  5. ^ "Climatic Conditions and the Risk of Testicular Torsion in Adolescent Males". Jurology.com. Retrieved 2011-09-28. 
  6. ^ Lavallee ME, Cash J (April 2005). "Testicular torsion: evaluation and management". Curr Sports Med Rep 4 (2): 102–4. doi:10.1097/01.CSMR.0000306081.13064.a2. PMID 15763047. 
  7. ^ Liu DR. Chapter 127. Urologic and Gynecologic Problems and Procedures in Children. In: Tintinalli JE, Stapczynski JS, Cline DM, Ma OJ, Cydulka RK, Meckler GD, eds. Tintinalli's Emergency Medicine: A Comprehensive Study Guide. 7th ed. New York: McGraw-Hill; 2011.
  8. ^ Arce J, Cortés M, Vargas J (2002). "Sonographic diagnosis of acute spermatic cord torsion. Rotation of the cord: a key to the diagnosis". Pediatr Radiol 32 (7): 485–91. doi:10.1007/s00247-002-0701-z. PMID 12107581. 
  9. ^ Sexually Transmitted Diseases Treatment Guidelines, 2010 from Centers for Disease Control and Prevention, Recommendations and Reports. December 17, 2010 / Vol. 59 / No. RR-12
  10. ^ a b Medscape > Testicular Torsion Imaging by David Paushter. Updated: May 25, 2011
  11. ^ Callewaert PRH, Kerrebroeck PV (June 2010). "New insights into perinatal testicular torsion". Eur J Pediatr 169 (6): 705–12. doi:10.1007/s00431-009-1096-8. PMC 2859224. PMID 19856186. 
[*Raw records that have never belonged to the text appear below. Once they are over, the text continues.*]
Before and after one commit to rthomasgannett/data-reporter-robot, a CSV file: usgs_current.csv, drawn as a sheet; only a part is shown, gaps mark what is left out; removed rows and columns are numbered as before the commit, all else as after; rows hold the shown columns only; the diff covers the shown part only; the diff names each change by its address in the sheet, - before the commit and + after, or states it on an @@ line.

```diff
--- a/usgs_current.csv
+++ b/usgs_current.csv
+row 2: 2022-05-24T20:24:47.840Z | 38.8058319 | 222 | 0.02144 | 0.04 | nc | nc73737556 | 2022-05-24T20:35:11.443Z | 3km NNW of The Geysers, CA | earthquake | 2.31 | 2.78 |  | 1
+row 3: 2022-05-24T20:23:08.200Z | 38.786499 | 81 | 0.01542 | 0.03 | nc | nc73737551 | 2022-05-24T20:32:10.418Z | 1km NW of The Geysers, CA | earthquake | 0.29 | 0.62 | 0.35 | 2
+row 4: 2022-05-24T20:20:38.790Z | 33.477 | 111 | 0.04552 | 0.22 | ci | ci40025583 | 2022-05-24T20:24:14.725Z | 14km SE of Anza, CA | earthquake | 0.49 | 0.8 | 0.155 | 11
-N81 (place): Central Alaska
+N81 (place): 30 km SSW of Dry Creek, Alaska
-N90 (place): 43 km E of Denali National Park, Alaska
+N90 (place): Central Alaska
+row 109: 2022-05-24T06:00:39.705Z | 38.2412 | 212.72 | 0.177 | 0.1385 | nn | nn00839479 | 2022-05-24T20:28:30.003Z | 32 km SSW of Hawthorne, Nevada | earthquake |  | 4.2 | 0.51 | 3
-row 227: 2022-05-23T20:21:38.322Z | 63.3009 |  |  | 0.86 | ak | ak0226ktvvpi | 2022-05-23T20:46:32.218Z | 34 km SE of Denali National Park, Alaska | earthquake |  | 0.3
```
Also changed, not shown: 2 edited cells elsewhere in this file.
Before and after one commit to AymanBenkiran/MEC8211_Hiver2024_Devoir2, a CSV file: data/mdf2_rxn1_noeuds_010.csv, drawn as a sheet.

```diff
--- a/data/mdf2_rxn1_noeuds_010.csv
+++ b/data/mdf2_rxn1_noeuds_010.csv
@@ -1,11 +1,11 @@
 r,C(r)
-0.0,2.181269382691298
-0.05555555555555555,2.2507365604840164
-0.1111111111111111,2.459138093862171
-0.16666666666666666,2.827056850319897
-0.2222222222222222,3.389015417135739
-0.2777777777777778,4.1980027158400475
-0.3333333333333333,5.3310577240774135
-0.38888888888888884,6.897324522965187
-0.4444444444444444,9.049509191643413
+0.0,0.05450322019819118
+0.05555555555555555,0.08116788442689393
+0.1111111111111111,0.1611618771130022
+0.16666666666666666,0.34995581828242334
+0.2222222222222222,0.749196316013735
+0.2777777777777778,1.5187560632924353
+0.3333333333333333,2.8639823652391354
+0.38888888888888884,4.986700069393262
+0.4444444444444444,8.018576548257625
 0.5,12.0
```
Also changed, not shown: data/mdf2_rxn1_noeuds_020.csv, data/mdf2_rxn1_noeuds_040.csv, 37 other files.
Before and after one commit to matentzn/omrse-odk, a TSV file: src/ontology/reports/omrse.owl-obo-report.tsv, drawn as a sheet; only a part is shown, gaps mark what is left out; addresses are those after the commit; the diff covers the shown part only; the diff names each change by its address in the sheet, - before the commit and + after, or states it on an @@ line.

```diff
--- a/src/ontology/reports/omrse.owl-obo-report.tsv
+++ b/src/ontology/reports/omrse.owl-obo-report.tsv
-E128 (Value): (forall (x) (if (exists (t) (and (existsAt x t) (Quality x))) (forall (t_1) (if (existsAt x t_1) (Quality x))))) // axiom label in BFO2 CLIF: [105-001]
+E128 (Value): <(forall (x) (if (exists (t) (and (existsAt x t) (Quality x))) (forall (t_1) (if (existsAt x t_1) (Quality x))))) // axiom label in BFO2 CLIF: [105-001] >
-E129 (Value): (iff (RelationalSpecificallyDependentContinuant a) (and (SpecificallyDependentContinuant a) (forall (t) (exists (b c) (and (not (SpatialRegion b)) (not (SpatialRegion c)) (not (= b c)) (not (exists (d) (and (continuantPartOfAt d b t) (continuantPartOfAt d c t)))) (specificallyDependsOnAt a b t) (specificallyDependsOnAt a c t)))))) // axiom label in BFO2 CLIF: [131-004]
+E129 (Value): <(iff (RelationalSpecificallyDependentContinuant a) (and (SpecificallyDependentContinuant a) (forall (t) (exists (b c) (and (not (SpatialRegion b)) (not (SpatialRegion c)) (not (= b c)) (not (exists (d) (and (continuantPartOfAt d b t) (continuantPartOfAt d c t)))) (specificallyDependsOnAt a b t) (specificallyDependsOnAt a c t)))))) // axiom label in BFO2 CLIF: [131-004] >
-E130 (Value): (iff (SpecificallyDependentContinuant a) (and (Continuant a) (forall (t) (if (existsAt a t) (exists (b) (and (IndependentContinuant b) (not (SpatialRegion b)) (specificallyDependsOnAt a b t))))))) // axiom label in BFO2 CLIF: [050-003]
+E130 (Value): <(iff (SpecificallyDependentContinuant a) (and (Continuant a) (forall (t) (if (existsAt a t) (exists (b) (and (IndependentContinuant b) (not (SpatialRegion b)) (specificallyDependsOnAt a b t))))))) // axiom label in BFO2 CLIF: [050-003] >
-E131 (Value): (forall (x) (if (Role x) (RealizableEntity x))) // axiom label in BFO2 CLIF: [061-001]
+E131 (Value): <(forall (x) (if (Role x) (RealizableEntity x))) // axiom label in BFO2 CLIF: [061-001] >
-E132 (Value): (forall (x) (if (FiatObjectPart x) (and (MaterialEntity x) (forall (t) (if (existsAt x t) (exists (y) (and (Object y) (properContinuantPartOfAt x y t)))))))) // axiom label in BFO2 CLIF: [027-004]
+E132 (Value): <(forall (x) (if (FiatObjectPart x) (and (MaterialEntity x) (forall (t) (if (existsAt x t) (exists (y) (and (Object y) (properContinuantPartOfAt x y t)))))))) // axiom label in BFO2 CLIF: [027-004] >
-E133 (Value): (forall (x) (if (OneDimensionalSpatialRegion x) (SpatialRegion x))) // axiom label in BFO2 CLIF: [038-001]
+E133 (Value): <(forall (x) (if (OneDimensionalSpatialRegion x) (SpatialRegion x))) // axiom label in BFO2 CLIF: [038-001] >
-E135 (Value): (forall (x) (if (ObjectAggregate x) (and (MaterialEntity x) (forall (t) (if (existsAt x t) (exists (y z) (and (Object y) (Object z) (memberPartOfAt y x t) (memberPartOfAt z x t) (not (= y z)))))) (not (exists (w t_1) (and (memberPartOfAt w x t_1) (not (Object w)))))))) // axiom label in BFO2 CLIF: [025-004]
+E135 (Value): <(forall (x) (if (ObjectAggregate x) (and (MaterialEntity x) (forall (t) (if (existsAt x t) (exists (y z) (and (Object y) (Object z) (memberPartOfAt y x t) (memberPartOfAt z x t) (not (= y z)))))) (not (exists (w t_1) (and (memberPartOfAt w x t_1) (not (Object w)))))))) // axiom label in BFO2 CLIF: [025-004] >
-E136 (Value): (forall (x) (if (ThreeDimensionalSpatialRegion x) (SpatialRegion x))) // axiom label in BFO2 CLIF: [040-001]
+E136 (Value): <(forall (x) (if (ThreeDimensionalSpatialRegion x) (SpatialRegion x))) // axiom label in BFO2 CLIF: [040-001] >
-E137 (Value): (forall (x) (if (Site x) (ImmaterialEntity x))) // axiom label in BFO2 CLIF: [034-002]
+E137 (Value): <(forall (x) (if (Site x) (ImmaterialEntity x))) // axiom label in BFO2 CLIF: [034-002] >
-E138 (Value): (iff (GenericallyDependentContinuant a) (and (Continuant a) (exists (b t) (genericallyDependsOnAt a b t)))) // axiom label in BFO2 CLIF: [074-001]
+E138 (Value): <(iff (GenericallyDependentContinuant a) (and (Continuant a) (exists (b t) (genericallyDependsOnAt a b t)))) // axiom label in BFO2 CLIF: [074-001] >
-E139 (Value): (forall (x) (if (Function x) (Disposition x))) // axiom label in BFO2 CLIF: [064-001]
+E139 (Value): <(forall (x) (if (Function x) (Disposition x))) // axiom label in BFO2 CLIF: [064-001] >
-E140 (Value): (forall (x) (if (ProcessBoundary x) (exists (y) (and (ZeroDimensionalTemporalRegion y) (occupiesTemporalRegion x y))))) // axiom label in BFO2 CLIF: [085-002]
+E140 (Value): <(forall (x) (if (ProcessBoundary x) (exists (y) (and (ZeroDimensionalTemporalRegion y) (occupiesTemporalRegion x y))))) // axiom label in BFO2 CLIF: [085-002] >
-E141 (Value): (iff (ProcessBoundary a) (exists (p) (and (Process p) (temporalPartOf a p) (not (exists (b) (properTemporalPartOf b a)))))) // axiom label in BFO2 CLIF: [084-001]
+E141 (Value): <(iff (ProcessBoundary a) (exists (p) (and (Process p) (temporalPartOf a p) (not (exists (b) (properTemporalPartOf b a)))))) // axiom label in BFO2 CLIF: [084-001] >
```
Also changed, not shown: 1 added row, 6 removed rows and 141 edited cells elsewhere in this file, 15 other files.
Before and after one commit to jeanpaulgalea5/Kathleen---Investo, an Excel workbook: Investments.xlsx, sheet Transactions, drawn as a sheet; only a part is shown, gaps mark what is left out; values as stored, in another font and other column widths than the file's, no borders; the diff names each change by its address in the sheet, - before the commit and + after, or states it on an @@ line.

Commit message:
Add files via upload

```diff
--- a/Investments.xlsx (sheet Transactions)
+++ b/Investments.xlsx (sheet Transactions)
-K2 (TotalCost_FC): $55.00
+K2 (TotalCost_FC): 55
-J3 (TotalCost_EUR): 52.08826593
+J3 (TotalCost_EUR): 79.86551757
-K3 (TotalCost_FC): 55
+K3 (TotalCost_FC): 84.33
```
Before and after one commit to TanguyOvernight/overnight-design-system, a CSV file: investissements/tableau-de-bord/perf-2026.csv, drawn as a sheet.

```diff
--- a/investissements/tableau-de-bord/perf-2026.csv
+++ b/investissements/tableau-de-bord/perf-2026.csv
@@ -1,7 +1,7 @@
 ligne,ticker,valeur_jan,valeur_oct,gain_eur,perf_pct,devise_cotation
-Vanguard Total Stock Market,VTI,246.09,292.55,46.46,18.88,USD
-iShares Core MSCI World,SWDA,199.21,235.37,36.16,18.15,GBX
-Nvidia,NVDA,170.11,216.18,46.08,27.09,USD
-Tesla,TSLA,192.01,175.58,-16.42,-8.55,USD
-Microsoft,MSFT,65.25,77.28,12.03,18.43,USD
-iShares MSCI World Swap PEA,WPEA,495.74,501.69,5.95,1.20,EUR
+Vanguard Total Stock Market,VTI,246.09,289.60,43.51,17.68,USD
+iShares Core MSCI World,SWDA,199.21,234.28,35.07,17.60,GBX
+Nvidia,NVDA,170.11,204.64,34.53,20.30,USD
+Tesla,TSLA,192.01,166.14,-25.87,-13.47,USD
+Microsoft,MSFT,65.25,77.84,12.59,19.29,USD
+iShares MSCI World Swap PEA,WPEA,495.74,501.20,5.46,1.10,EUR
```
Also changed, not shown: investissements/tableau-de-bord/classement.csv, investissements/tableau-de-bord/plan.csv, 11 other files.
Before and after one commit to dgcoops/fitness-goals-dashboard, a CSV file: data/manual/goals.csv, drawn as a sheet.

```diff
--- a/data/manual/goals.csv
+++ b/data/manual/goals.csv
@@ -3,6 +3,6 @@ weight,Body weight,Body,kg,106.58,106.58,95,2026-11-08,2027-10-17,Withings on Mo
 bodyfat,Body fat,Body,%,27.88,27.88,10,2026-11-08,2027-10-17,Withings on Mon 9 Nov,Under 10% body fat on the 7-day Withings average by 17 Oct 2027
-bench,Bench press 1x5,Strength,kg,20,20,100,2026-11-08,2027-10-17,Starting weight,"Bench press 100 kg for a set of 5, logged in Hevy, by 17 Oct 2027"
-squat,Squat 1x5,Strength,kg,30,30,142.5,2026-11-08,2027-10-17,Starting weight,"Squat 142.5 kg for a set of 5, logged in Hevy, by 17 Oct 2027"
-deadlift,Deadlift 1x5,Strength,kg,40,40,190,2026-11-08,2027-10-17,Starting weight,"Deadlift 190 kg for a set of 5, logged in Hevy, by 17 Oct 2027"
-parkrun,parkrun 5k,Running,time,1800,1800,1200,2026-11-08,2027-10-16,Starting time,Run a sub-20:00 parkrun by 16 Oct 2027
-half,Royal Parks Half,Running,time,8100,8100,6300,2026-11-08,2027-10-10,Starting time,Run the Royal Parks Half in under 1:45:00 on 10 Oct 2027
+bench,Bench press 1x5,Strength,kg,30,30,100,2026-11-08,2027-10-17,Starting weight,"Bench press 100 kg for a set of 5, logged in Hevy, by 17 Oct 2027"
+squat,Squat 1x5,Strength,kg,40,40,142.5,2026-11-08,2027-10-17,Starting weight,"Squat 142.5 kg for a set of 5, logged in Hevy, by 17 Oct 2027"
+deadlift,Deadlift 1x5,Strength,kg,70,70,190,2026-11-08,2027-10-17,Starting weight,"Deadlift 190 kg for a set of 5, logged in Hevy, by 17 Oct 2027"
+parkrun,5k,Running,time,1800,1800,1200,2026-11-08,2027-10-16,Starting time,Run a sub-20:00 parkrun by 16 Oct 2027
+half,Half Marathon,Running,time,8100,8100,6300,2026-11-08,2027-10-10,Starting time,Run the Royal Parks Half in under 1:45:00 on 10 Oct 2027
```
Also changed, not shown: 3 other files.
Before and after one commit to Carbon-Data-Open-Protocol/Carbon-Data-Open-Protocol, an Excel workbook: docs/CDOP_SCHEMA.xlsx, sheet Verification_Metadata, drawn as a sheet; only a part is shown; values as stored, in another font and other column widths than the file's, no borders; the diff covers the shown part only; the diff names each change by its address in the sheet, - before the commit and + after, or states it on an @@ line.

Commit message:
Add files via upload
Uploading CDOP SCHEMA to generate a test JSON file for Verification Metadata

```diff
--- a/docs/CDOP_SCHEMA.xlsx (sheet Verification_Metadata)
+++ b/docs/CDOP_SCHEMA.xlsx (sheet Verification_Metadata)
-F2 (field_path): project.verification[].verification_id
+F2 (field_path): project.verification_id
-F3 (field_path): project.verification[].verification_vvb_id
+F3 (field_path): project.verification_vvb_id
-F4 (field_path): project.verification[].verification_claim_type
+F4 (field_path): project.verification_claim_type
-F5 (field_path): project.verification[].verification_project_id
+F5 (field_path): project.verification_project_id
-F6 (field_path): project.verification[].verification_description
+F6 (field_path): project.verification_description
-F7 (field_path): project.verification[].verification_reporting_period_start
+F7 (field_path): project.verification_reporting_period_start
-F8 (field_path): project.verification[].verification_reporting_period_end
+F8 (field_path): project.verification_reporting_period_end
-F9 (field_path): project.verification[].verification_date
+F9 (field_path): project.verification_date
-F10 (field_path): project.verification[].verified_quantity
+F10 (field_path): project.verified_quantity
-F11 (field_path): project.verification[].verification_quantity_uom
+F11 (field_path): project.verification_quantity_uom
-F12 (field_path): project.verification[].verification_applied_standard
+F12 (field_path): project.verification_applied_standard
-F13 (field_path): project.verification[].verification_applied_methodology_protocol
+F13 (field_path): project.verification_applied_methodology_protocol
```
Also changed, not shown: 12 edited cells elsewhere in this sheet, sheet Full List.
  12. ^ a b c Uribe, Juan F. (1 January 2008). Potts, Jeannette M., ed. Genitourinary Pain and Inflammation: Diagnosis and Management. Totowa, New Jersey: Humana. pp. 149–. ISBN 978-1-60327-126-4. Retrieved 8 July 2013. 
  13. ^ Edelsberg JS, Surh YS (August 1988). "The acute scrotum". Emerg. Med. Clin. North Am. 6 (3): 521–46. PMID 3292226. 

External links[edit]

  • Photos of swollen, excised, and detorsed testicles of patient who sought treatment within four hours of onset of pain.